Version difference data

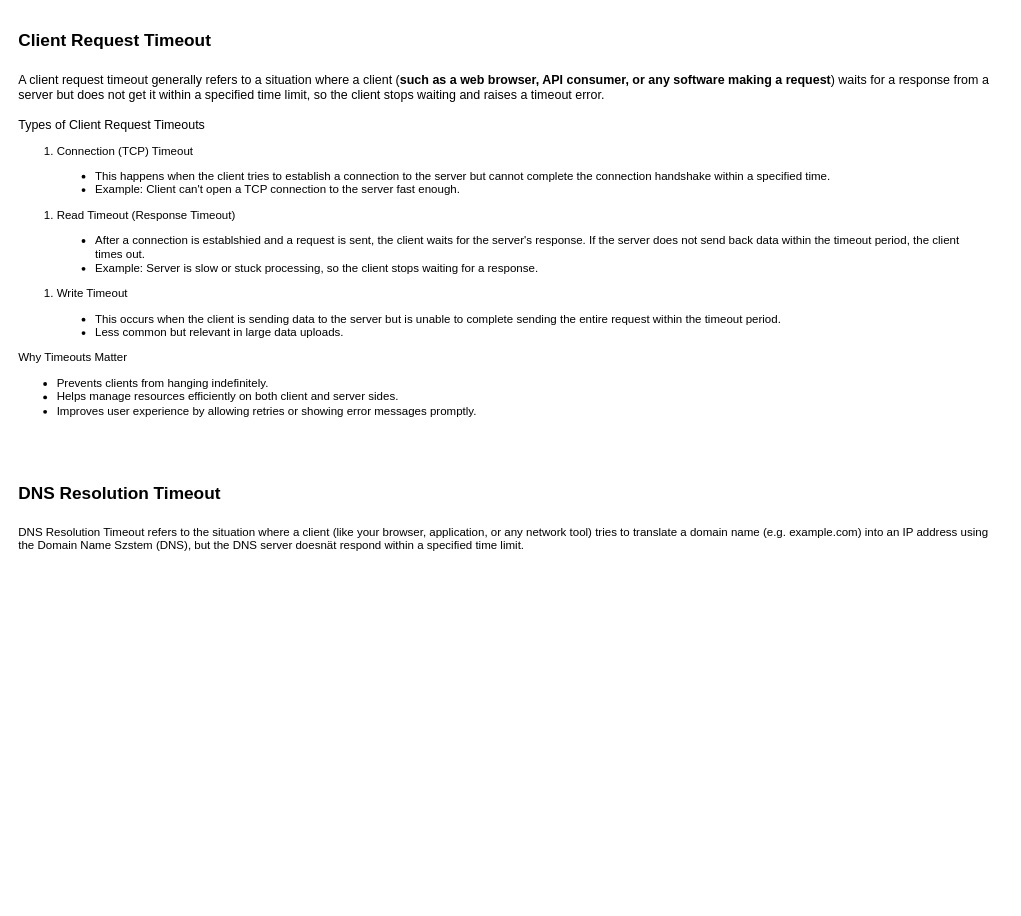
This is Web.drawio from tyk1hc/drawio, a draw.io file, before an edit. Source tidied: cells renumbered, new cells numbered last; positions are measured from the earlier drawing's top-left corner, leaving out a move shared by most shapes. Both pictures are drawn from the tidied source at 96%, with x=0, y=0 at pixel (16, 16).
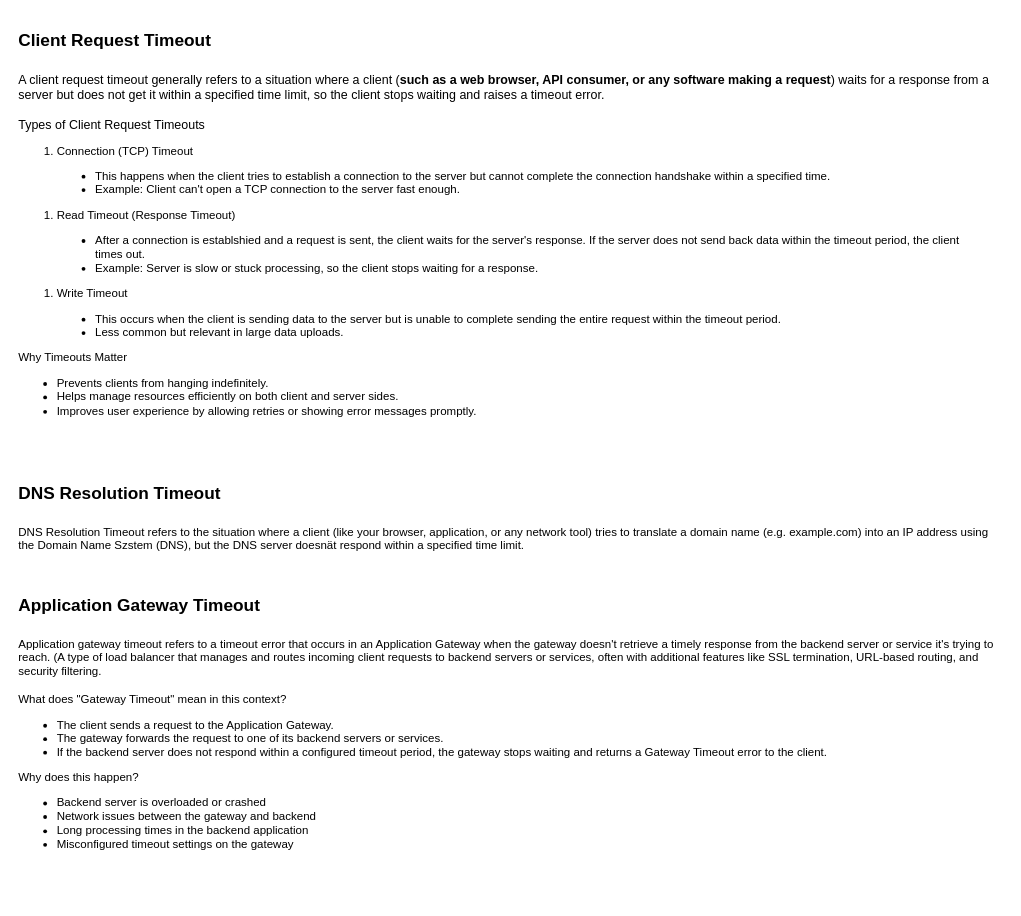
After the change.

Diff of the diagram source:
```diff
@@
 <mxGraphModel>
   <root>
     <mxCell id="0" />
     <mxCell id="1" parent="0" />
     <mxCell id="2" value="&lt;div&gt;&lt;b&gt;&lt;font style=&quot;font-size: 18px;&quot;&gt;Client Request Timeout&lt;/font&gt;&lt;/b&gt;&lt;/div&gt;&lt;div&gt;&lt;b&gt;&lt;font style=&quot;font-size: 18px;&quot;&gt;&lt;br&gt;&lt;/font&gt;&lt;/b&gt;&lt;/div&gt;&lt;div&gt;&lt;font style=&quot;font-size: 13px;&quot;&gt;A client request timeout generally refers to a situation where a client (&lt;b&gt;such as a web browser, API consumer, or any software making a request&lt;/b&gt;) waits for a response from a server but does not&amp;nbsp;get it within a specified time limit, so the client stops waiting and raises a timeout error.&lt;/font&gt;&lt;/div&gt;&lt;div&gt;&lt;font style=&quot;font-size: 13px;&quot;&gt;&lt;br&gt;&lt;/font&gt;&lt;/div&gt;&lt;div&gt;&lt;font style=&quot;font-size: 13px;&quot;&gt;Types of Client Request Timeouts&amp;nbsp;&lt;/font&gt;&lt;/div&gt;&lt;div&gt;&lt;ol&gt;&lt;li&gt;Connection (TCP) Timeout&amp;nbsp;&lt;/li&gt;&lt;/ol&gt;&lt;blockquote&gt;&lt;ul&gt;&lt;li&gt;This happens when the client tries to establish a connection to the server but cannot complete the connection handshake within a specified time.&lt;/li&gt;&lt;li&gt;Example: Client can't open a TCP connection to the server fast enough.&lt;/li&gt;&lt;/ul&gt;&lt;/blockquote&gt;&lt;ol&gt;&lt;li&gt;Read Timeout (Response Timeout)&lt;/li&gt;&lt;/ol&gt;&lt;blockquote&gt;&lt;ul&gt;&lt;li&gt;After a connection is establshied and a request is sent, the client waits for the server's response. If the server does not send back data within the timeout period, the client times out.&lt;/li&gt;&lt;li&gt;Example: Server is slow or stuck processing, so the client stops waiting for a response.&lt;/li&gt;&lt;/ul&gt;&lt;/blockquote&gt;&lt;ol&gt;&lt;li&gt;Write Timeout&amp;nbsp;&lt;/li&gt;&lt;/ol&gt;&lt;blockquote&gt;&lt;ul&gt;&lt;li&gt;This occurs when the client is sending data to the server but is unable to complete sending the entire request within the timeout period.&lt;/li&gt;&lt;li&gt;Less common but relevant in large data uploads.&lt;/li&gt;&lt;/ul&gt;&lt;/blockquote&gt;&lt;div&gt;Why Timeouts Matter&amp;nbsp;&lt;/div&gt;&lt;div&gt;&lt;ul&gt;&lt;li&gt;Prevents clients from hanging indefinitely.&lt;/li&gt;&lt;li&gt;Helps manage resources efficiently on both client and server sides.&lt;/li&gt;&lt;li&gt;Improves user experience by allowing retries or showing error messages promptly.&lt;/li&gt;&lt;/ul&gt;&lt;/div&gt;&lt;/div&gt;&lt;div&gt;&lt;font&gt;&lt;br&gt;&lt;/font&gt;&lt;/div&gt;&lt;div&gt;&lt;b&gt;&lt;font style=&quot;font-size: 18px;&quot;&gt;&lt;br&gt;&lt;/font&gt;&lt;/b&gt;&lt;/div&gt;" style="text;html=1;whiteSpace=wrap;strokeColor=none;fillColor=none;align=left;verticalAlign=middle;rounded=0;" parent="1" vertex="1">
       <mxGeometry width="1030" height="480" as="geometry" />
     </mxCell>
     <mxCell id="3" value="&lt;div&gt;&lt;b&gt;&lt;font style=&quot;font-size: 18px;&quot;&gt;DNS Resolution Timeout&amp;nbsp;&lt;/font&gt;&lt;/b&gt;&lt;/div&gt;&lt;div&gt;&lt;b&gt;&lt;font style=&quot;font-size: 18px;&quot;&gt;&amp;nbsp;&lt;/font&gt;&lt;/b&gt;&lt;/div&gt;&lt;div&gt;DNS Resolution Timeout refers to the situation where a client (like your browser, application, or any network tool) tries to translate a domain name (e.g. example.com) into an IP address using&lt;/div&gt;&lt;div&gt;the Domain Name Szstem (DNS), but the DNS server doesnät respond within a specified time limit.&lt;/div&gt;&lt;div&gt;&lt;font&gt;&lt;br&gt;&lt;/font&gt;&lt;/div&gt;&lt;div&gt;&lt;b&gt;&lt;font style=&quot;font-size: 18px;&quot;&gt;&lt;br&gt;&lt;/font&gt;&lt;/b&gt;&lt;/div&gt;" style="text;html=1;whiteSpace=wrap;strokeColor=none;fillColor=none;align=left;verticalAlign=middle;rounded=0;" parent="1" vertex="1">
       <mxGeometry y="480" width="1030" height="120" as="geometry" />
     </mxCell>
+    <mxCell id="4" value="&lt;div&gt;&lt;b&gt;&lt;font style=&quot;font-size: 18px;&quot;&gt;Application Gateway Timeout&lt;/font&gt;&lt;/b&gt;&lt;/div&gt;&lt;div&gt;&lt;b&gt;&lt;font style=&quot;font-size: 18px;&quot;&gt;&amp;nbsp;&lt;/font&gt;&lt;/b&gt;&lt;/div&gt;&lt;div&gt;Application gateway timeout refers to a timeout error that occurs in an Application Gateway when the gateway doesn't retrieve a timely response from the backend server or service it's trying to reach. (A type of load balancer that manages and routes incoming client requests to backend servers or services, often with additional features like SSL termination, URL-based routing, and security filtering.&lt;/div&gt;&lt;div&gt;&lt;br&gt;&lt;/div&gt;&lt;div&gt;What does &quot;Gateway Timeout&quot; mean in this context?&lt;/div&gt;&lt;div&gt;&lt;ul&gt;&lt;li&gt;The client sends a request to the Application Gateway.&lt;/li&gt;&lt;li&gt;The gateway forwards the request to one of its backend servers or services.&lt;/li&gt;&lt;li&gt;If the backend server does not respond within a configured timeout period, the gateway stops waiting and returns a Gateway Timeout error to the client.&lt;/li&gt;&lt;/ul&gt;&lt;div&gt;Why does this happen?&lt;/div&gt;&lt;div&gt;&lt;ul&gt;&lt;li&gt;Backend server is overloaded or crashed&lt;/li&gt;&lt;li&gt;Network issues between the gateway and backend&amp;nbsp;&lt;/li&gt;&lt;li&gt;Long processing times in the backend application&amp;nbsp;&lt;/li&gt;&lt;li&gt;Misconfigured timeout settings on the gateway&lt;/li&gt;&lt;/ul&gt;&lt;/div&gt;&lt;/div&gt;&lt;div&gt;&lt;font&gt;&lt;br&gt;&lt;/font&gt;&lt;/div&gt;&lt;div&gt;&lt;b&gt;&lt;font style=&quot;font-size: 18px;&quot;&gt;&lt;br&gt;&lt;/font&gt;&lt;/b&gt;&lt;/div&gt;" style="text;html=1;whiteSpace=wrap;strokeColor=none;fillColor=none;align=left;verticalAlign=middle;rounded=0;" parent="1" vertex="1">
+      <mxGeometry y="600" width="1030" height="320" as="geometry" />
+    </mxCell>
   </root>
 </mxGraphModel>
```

PROBLEM REQUIREMENTS:
In repeating the lines above, keep the wording exact and leave every picture out.

RESPONSE TO THE TASK:
This is Web.drawio from tyk1hc/drawio, a draw.io file, before an edit. Source tidied: cells renumbered, new cells numbered last; positions are measured from the earlier drawing's top-left corner, leaving out a move shared by most shapes. Both pictures are drawn from the tidied source at 96%, with x=0, y=0 at pixel (16, 16).
After the change.

Diff of the diagram source:
```diff
@@
 <mxGraphModel>
   <root>
     <mxCell id="0" />
     <mxCell id="1" parent="0" />
     <mxCell id="2" value="&lt;div&gt;&lt;b&gt;&lt;font style=&quot;font-size: 18px;&quot;&gt;Client Request Timeout&lt;/font&gt;&lt;/b&gt;&lt;/div&gt;&lt;div&gt;&lt;b&gt;&lt;font style=&quot;font-size: 18px;&quot;&gt;&lt;br&gt;&lt;/font&gt;&lt;/b&gt;&lt;/div&gt;&lt;div&gt;&lt;font style=&quot;font-size: 13px;&quot;&gt;A client request timeout generally refers to a situation where a client (&lt;b&gt;such as a web browser, API consumer, or any software making a request&lt;/b&gt;) waits for a response from a server but does not&amp;nbsp;get it within a specified time limit, so the client stops waiting and raises a timeout error.&lt;/font&gt;&lt;/div&gt;&lt;div&gt;&lt;font style=&quot;font-size: 13px;&quot;&gt;&lt;br&gt;&lt;/font&gt;&lt;/div&gt;&lt;div&gt;&lt;font style=&quot;font-size: 13px;&quot;&gt;Types of Client Request Timeouts&amp;nbsp;&lt;/font&gt;&lt;/div&gt;&lt;div&gt;&lt;ol&gt;&lt;li&gt;Connection (TCP) Timeout&amp;nbsp;&lt;/li&gt;&lt;/ol&gt;&lt;blockquote&gt;&lt;ul&gt;&lt;li&gt;This happens when the client tries to establish a connection to the server but cannot complete the connection handshake within a specified time.&lt;/li&gt;&lt;li&gt;Example: Client can't open a TCP connection to the server fast enough.&lt;/li&gt;&lt;/ul&gt;&lt;/blockquote&gt;&lt;ol&gt;&lt;li&gt;Read Timeout (Response Timeout)&lt;/li&gt;&lt;/ol&gt;&lt;blockquote&gt;&lt;ul&gt;&lt;li&gt;After a connection is establshied and a request is sent, the client waits for the server's response. If the server does not send back data within the timeout period, the client times out.&lt;/li&gt;&lt;li&gt;Example: Server is slow or stuck processing, so the client stops waiting for a response.&lt;/li&gt;&lt;/ul&gt;&lt;/blockquote&gt;&lt;ol&gt;&lt;li&gt;Write Timeout&amp;nbsp;&lt;/li&gt;&lt;/ol&gt;&lt;blockquote&gt;&lt;ul&gt;&lt;li&gt;This occurs when the client is sending data to the server but is unable to complete sending the entire request within the timeout period.&lt;/li&gt;&lt;li&gt;Less common but relevant in large data uploads.&lt;/li&gt;&lt;/ul&gt;&lt;/blockquote&gt;&lt;div&gt;Why Timeouts Matter&amp;nbsp;&lt;/div&gt;&lt;div&gt;&lt;ul&gt;&lt;li&gt;Prevents clients from hanging indefinitely.&lt;/li&gt;&lt;li&gt;Helps manage resources efficiently on both client and server sides.&lt;/li&gt;&lt;li&gt;Improves user experience by allowing retries or showing error messages promptly.&lt;/li&gt;&lt;/ul&gt;&lt;/div&gt;&lt;/div&gt;&lt;div&gt;&lt;font&gt;&lt;br&gt;&lt;/font&gt;&lt;/div&gt;&lt;div&gt;&lt;b&gt;&lt;font style=&quot;font-size: 18px;&quot;&gt;&lt;br&gt;&lt;/font&gt;&lt;/b&gt;&lt;/div&gt;" style="text;html=1;whiteSpace=wrap;strokeColor=none;fillColor=none;align=left;verticalAlign=middle;rounded=0;" parent="1" vertex="1">
       <mxGeometry width="1030" height="480" as="geometry" />
     </mxCell>
     <mxCell id="3" value="&lt;div&gt;&lt;b&gt;&lt;font style=&quot;font-size: 18px;&quot;&gt;DNS Resolution Timeout&amp;nbsp;&lt;/font&gt;&lt;/b&gt;&lt;/div&gt;&lt;div&gt;&lt;b&gt;&lt;font style=&quot;font-size: 18px;&quot;&gt;&amp;nbsp;&lt;/font&gt;&lt;/b&gt;&lt;/div&gt;&lt;div&gt;DNS Resolution Timeout refers to the situation where a client (like your browser, application, or any network tool) tries to translate a domain name (e.g. example.com) into an IP address using&lt;/div&gt;&lt;div&gt;the Domain Name Szstem (DNS), but the DNS server doesnät respond within a specified time limit.&lt;/div&gt;&lt;div&gt;&lt;font&gt;&lt;br&gt;&lt;/font&gt;&lt;/div&gt;&lt;div&gt;&lt;b&gt;&lt;font style=&quot;font-size: 18px;&quot;&gt;&lt;br&gt;&lt;/font&gt;&lt;/b&gt;&lt;/div&gt;" style="text;html=1;whiteSpace=wrap;strokeColor=none;fillColor=none;align=left;verticalAlign=middle;rounded=0;" parent="1" vertex="1">
       <mxGeometry y="480" width="1030" height="120" as="geometry" />
     </mxCell>
+    <mxCell id="4" value="&lt;div&gt;&lt;b&gt;&lt;font style=&quot;font-size: 18px;&quot;&gt;Application Gateway Timeout&lt;/font&gt;&lt;/b&gt;&lt;/div&gt;&lt;div&gt;&lt;b&gt;&lt;font style=&quot;font-size: 18px;&quot;&gt;&amp;nbsp;&lt;/font&gt;&lt;/b&gt;&lt;/div&gt;&lt;div&gt;Application gateway timeout refers to a timeout error that occurs in an Application Gateway when the gateway doesn't retrieve a timely response from the backend server or service it's trying to reach. (A type of load balancer that manages and routes incoming client requests to backend servers or services, often with additional features like SSL termination, URL-based routing, and security filtering.&lt;/div&gt;&lt;div&gt;&lt;br&gt;&lt;/div&gt;&lt;div&gt;What does &quot;Gateway Timeout&quot; mean in this context?&lt;/div&gt;&lt;div&gt;&lt;ul&gt;&lt;li&gt;The client sends a request to the Application Gateway.&lt;/li&gt;&lt;li&gt;The gateway forwards the request to one of its backend servers or services.&lt;/li&gt;&lt;li&gt;If the backend server does not respond within a configured timeout period, the gateway stops waiting and returns a Gateway Timeout error to the client.&lt;/li&gt;&lt;/ul&gt;&lt;div&gt;Why does this happen?&lt;/div&gt;&lt;div&gt;&lt;ul&gt;&lt;li&gt;Backend server is overloaded or crashed&lt;/li&gt;&lt;li&gt;Network issues between the gateway and backend&amp;nbsp;&lt;/li&gt;&lt;li&gt;Long processing times in the backend application&amp;nbsp;&lt;/li&gt;&lt;li&gt;Misconfigured timeout settings on the gateway&lt;/li&gt;&lt;/ul&gt;&lt;/div&gt;&lt;/div&gt;&lt;div&gt;&lt;font&gt;&lt;br&gt;&lt;/font&gt;&lt;/div&gt;&lt;div&gt;&lt;b&gt;&lt;font style=&quot;font-size: 18px;&quot;&gt;&lt;br&gt;&lt;/font&gt;&lt;/b&gt;&lt;/div&gt;" style="text;html=1;whiteSpace=wrap;strokeColor=none;fillColor=none;align=left;verticalAlign=middle;rounded=0;" parent="1" vertex="1">
+      <mxGeometry y="600" width="1030" height="320" as="geometry" />
+    </mxCell>
   </root>
 </mxGraphModel>
```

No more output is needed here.